**ACTION ITEM:** Looking through the entries, count each line where the string "partes" occurs, and write only the total.
DATA EXTRACT START
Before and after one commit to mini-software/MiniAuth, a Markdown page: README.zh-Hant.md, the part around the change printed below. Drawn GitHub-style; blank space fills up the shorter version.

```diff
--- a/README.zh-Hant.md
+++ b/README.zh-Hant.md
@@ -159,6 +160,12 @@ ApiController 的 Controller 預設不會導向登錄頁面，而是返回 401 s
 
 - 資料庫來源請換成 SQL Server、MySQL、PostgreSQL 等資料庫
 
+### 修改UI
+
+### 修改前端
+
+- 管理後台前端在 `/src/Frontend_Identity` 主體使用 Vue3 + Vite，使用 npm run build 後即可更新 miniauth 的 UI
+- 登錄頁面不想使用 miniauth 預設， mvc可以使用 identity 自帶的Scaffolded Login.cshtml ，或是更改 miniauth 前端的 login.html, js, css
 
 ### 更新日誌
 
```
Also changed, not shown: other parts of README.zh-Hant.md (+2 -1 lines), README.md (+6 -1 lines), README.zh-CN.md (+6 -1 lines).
DATA EXTRACT END
DATA EXTRACT START
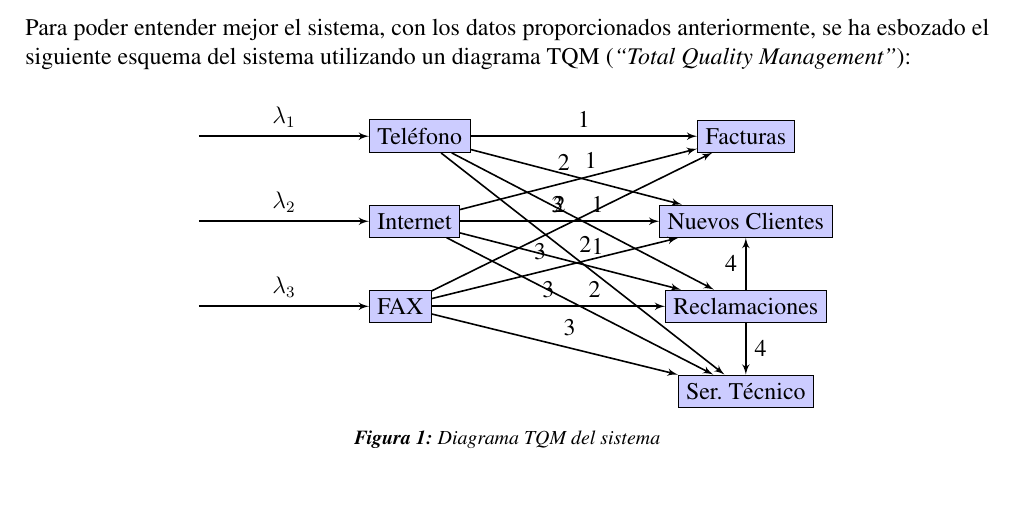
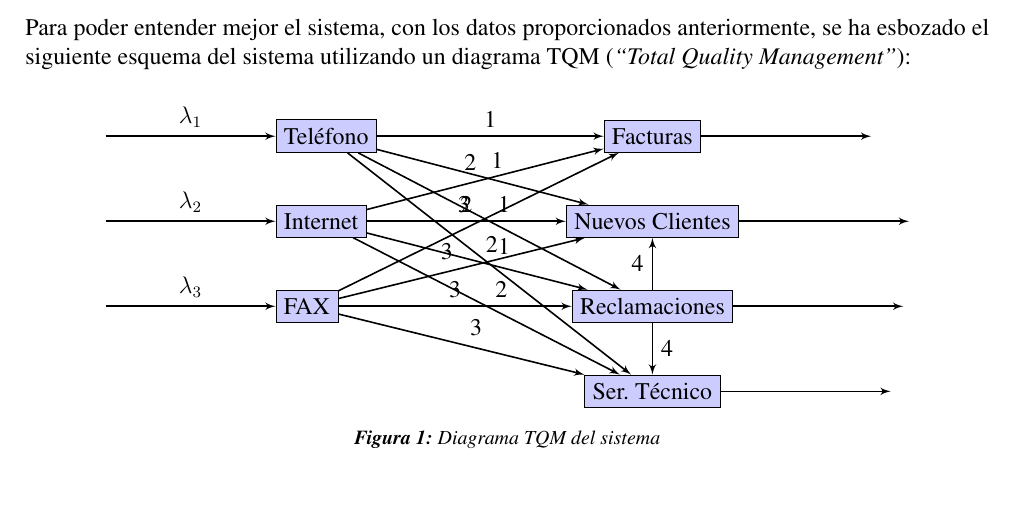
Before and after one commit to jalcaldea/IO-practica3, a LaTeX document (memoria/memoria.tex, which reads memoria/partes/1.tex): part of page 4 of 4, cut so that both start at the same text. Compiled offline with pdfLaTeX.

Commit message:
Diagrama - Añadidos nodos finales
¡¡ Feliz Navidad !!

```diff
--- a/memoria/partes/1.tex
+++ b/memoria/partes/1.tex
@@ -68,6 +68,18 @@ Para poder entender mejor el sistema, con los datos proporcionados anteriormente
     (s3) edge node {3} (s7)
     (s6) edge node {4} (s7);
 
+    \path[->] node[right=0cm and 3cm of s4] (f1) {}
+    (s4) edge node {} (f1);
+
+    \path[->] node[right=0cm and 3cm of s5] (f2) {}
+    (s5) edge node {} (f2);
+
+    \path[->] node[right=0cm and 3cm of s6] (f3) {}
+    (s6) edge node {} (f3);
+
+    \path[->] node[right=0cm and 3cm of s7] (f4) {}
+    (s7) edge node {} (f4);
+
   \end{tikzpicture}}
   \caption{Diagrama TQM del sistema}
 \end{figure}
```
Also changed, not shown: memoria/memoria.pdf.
DATA EXTRACT END
**ANSWER SPACE:** 3